Another Golden Lesson For Asset Allocation and Rebalancing

Maybe it’s the sell recommendation from Goldman Sachs. Or perhaps the trigger is the general fear of a sharp slowdown in China’s economy that will take a toll on global GDP. Whatever the reason, the price of gold yesterday suffered it’s biggest drop in 30 years. For gold bugs who loaded up on the precious metal, it’s been a rough 24 hours. Of course, if you really believed the seers who say gold’s going to $5000, you’d be buying more after yesterday’s price crash. But that’s a tough call for the simple reason that estimating expected return for gold—and commodities generally—is unusually tough compared with stocks, bonds and real estate. Gold, after all, has no income, produces no earnings, and has no fundamental economic value beyond its limited industrial applications.

That’s not to say that commodities provide no value in an asset allocation context. Au contraire. Raw materials are one of the major asset classesand, in theory, deserve respect when it comes building diversified portfolios. In practice, however, commodities are complicated, for several reasons, starting with the fact that it’s hard if not impossible for most investors to own barrels of gold, bushels of wheat, and bars of gold.

Exchange-traded products have to a large degree solved this hurdle by securitizing hard assets. But there are some factors that can’t be securitized away, including the fact that commodities are inherently speculative assets. Stocks, bonds and real estate, by comparison, are true investments in the sense that they produce cash flows that can be analyzed to estimate the underlying value of the assets. It’s still hard to predict returns for, say, equities, but it helps to know how price compares to earnings or dividends on any given day.

By contrast, how much is an ounce of gold worth? The answer, ultimately, is a speculative one and relies primarily on guesstimating how much the crowd will pay tomorrow.. Still, commodities have diversification value, as numerous studies have pointed out. But some folks take a reasonable point and run it off the cliff by obsessing over certain commodities at the expense of other assets. That’s asking for trouble eventually, and the caveat applies to all the asset classes.

But sometimes the extreme looks reasonable. Gold’s dramatic rise over the last decade has supported any number of forecasts that say chaos and mayhem are just around the corner. But the world economy, despite the ills of the last five years, is still standing and there’s a good chance that more of the same is coming. Perhaps the gold bugs have finally decided that survival is in the cards after all.

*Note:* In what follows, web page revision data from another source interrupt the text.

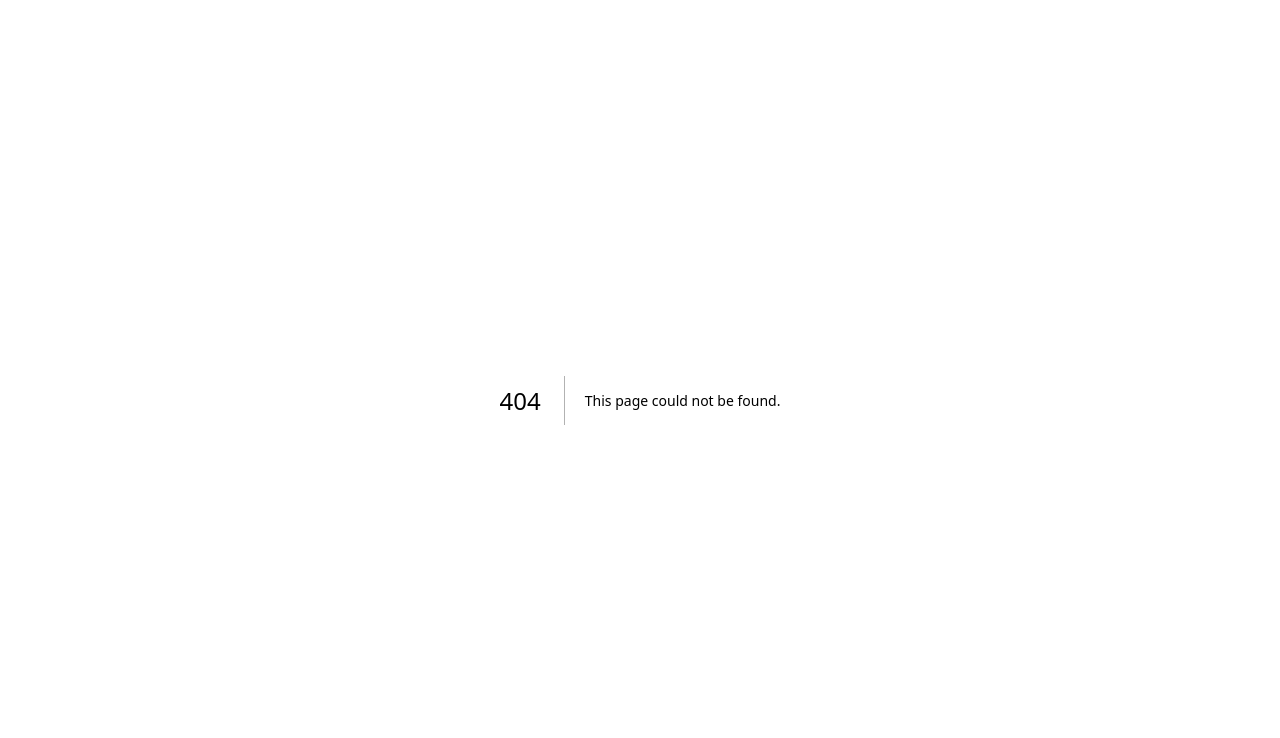
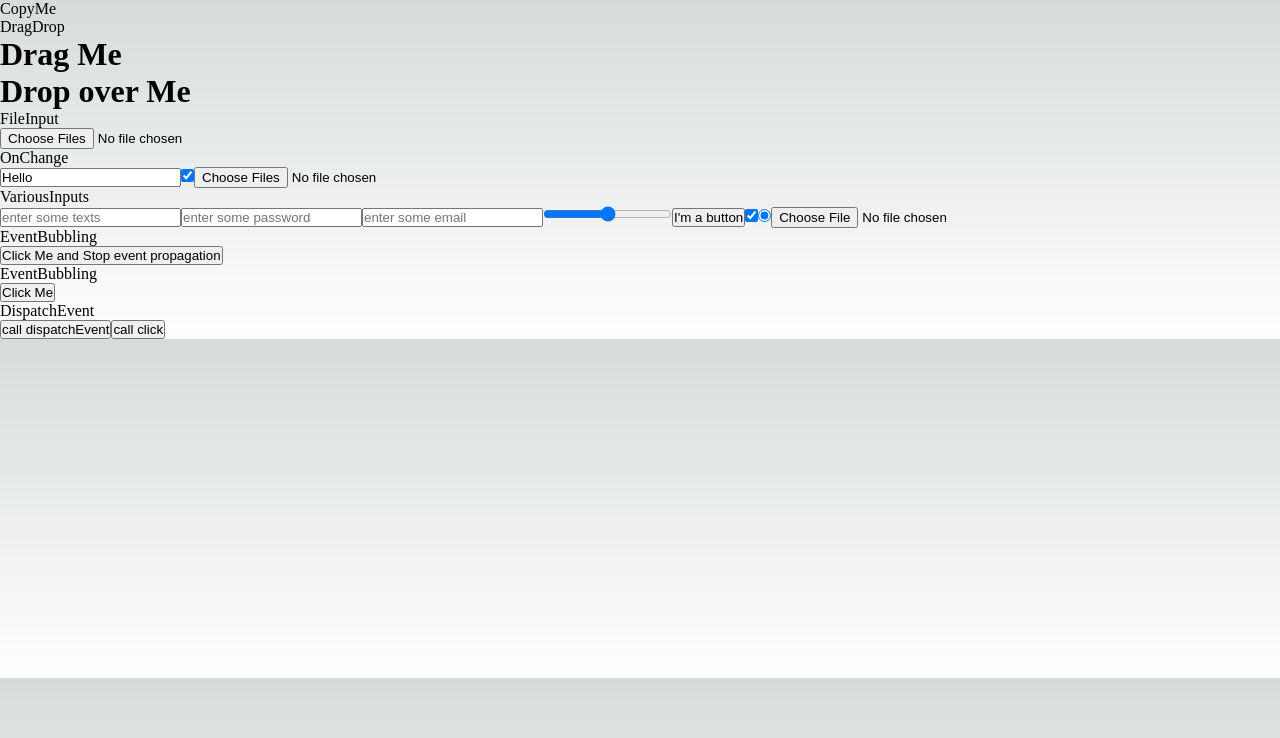
Before and after one commit to sggameopensource/sg-game-programming-next-project-2023-spring, a Next.js app: page /ch02/ch02_5 in a window 1280 px wide. Before the commit this address had no page. Shown: the top 738 px of the page. Built offline with nearby package versions, Linux system fonts and the light colour scheme.

Commit message:
2장 내용 정리

```diff
--- /dev/null
+++ b/src/pages/ch02/ch02_5/components/DispatchEvent.tsx
@@ -0,0 +1,18 @@
+export default function DispatchEvent() {
+  const onCallDispatchEvent = () => {
+    console.log('onCallDispatchEvent');
+    document.getElementById('root')?.dispatchEvent(new Event('click', { bubbles: true }));
+  }
+  const onCallClick = () => {
+    console.log('onCallClick');
+    document.getElementById('root')?.click();
+  }
+
+  return (
+    <div>
+      <p>DispatchEvent</p>
+      <button onClick={onCallDispatchEvent}>call dispatchEvent</button>
+      <button onClick={onCallClick}>call click</button>
+    </div>
+  );
+}
--- /dev/null
+++ b/src/pages/ch02/ch02_5/components/DragDrop.tsx
@@ -0,0 +1,22 @@
+export default function CopyMe() {
+  const onDragStart = (e: React.DragEvent<HTMLInputElement>) => console.log('onDragStart', e.dataTransfer)
+  const onDragEnd = (e: React.DragEvent<HTMLInputElement>) => console.log('onDragEnd', e.dataTransfer)
+
+  const onDragOver = (e: React.DragEvent) => e.preventDefault()
+  const onDrop = (e: React.DragEvent) => {
+    e.preventDefault()
+    console.log('onDrop', e.dataTransfer)
+  }
+
+  return (
+    <div>
+      <p>DragDrop</p>
+      <div draggable onDragStart={onDragStart} onDragEnter={onDragEnd}>
+        <h1>Drag Me</h1>
+      </div>
+      <div onDrop={onDrop} onDragOver={onDragOver}>
+        <h1>Drop over Me</h1>
+      </div>
+    </div>
+  )
+}
--- /dev/null
+++ b/src/pages/ch02/ch02_5/components/EventBubbling.tsx
@@ -0,0 +1,19 @@
+import type { SyntheticEvent } from "react";
+
+export default function EventBubbling() {
+  const onDivClick = (e: SyntheticEvent) => {
+    const { isTrusted, target, bubbles, currentTarget } = e;
+    console.log("mouse click occurs on <div>.", isTrusted, target, bubbles, currentTarget);
+  }
+
+  const onButtonClick = (e: SyntheticEvent) => {
+    const { isTrusted, target, bubbles } = e;
+    console.log("mouse click occurs on <button>.", isTrusted, target, bubbles);
+  }
+  return (
+    <div onClick={onDivClick}>
+      <p>EventBubbling</p>
+      <button onClick={onButtonClick}>Click Me</button>
+    </div>
+  );
+}
--- /dev/null
+++ b/src/pages/ch02/ch02_5/components/EventListener.tsx
@@ -0,0 +1,13 @@
+document.getElementById('root')?.addEventListener('click', (e: Event) => {
+  const { isTrusted, target, bubbles } = e
+  console.log('mouse click occurs.', isTrusted, target, bubbles)
+})
+
+document.getElementById('root')?.addEventListener('click', (e: Event) => {
+  const { isTrusted, target, bubbles } = e
+  console.log('mouse click also occurs.', isTrusted, target, bubbles)
+})
+
+export default function EventListener() {
+  return <div>EventListener</div>;
+}
--- /dev/null
+++ b/src/pages/ch02/ch02_5/components/FileDrop.tsx
@@ -0,0 +1,3 @@
+export default function CopyMe() {
+  return <div>CopyMe</div>;
+}
--- /dev/null
+++ b/src/pages/ch02/ch02_5/components/FileInput.tsx
@@ -0,0 +1,17 @@
+export default function FileInput() {
+  const onChange = (e: React.ChangeEvent<HTMLInputElement>) => {
+    const files: FileList | null = e.target.files;
+    if (files) {
+      for (let i = 0; i < files.length; i++) {
+        const file: File | null = files.item(i);
+        console.log(`file ${i}:`, file);
+      }
+    }
+  };
+  return (
+    <div>
+      <p>FileInput</p>
+      <input type="file" onChange={onChange} multiple accept="image/*"/>
+    </div>
+  )
+}
--- /dev/null
+++ b/src/pages/ch02/ch02_5/components/OnChange.tsx
@@ -0,0 +1,27 @@
+export default function OnChange() {
+  const onChangeValue = (e: React.ChangeEvent<HTMLInputElement>) => {
+    e.stopPropagation();
+    e.preventDefault();
+    console.log('onChangeValue', e.target.value);
+  };
+
+  const onChangeChecked = (e: React.ChangeEvent<HTMLInputElement>) => {
+    e.stopPropagation();
+    console.log('onChangeChecked', e.target.checked);
+  };
+
+  const onChangeFiles = (e: React.ChangeEvent<HTMLInputElement>) => {
+    e.stopPropagation();
+    console.log('onChangeFiles', e.target.files);
+  };
+
+
+  return (
+    <div>
+      <p>OnChange</p>
+      <input type="text" onChange={onChangeValue} placeholder="type some text" defaultValue="Hello"/>
+      <input type="checkbox" onChange={onChangeChecked} defaultChecked/>
+      <input type="file" onChange={onChangeFiles} multiple accept="images/*" />
+    </div>
+  )
+}
--- /dev/null
+++ b/src/pages/ch02/ch02_5/components/OnClick.tsx
@@ -0,0 +1,15 @@
+const rootDiv = document.getElementById('root');
+if (rootDiv) {
+  rootDiv.onclick = (e:Event) => {
+    const { isTrusted, target, bubbles } = e
+    console.log('mouse click occurs on rootDiv.', isTrusted, target, bubbles)
+  }
+  rootDiv.onclick = (e:Event) => {
+    const { isTrusted, target, bubbles } = e
+    console.log('mouse click also occurs on rootDiv.', isTrusted, target, bubbles)
+  }
+}
+
+export default function OnClick() {
+  return <div>OnClick</div>;
+}
--- /dev/null
+++ b/src/pages/ch02/ch02_5/components/ReactOnClick.tsx
@@ -0,0 +1,14 @@
+import type { SyntheticEvent } from "react";
+
+export default function ReactOnClick() {
+  const onClick = (e: SyntheticEvent) => {
+    const { isTrusted, target, bubbles } = e;
+    console.log("mouse click occurs on <button>.", isTrusted, target, bubbles);
+  }
+  return (
+    <div>
+      <p>ReactOnClick</p>
+      <button onClick={onClick}>Click Me</button>
+    </div>
+  );
+}
--- /dev/null
+++ b/src/pages/ch02/ch02_5/components/StopPropagation.tsx
@@ -0,0 +1,19 @@
+import type { SyntheticEvent } from "react";
+
+export default function StopPropagation() {
+  const onDivClick = (e: SyntheticEvent) => {
+    console.log("click events bubbles on <div>.");
+  }
+
+  const onButtonClick = (e: SyntheticEvent) => {
+    console.log("mouse click occurs on <button> and call stopPropagation");
+    e.stopPropagation();
+  }
+
+  return (
+    <div onClick={onDivClick}>
+      <p>EventBubbling</p>
+      <button onClick={onButtonClick}>Click Me and Stop event propagation</button>
+    </div>
+  );
+}
--- /dev/null
+++ b/src/pages/ch02/ch02_5/components/VariousInputs.tsx
@@ -0,0 +1,17 @@
+export default function VariousInputs() {
+  return (
+    <div>
+      <p>VariousInputs</p>
+      <div>
+        <input type="text" placeholder="enter some texts"/>
+        <input type="password" placeholder="enter some password"/>
+        <input type="email" placeholder="enter some email"/>
+        <input type="range" />
+        <input type="button" value="I'm a button"/>
+        <input type="checkbox" value="I'm a checkbox" defaultChecked/>
+        <input type="radio" value="I'm a radio" defaultChecked/>
+        <input type="file" />
+      </div>
+    </div>
+  );
+}
--- /dev/null
+++ b/src/pages/ch02/ch02_5/index.tsx
@@ -0,0 +1,32 @@
+import React from 'react';
+import FileDrop from './components/FileDrop';
+import DispatchEvent from './components/DispatchEvent';
+import DragDrop from './components/DragDrop';
+import EventBubbling from './components/EventBubbling';
+import EventListener from './components/EventListener';
+import OnChange from './components/OnChange';
+import OnClick from './components/OnClick';
+import ReactOnClick from './components/ReactOnClick';
+import VariousInputs from './components/VariousInputs';
+import FileInput from './components/FileInput';
+import StopPropagation from './components/StopPropagation';
+
+function App() {
+  return (
+    <div>
+      <FileDrop />
+      <DragDrop />
+      <FileInput />
+      <OnChange />
+      <VariousInputs />
+      <StopPropagation />
+      <EventBubbling />
+      <DispatchEvent />
+      {/* <ReactOnClick />
+      <OnClick />
+      <EventListener /> */}
+    </div>
+  );
+}
+
+export default App;
```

As for gold’s latest tumble, and the bearish aura it seems to have cast over oil and other commodities, the sharp drop in price represents an intriguing opportunity for those of us who continue to embrace the fundamental strategy of prudently diversifying across the major asset classes and rebalancing the mix regularly. No wonder that a simple application of these two crucial techniques in portfolio management tends to perform competitively against a wide array of strategies intent on doing better.

Why? There are several reasons, although it starts with the fact that markets have a habit of surprising even the smartest investors with sudden bouts of volatility. That’s never going to change, which why broad asset allocation and routine rebalancing are likely to remain perennial winners in relative if not absolute terms.

How does this relate to gold? Well, if you’ve been riding the gold train all along, you should have been periodically rebalancing and paring the metal’s weight in your portfolio. Systematic rebalancing isn’t all that smart if you have a high-confidence view on what’s coming. But how many of us have access to such wisdom on a regular basis? Let’s see a show of hands… Ah, I thought so.

This piece is cross-posted from Capital Spectator with permission.

2 Responses to "Another Golden Lesson For Asset Allocation and Rebalancing"

  1. McWatt   April 17, 2013 at 8:33 am

    This article pre-supposes that commodities should be an "asset class". It should be nothing of the kind. The commodities market should return to a market where only "producers" and "processors" participate in the open out cry of price discovery. Commodities should not be a part of anyone's "portfolio" and we should never allow hedge funds in particular to distort price discovery with billions of dollars of leveraged money to "warp 5" the market for their personal financial gain at the direct expense of all the people of the earth. Level the playing field, with justice for all.

  2. terry   April 23, 2013 at 7:13 am

    Beware of the banks.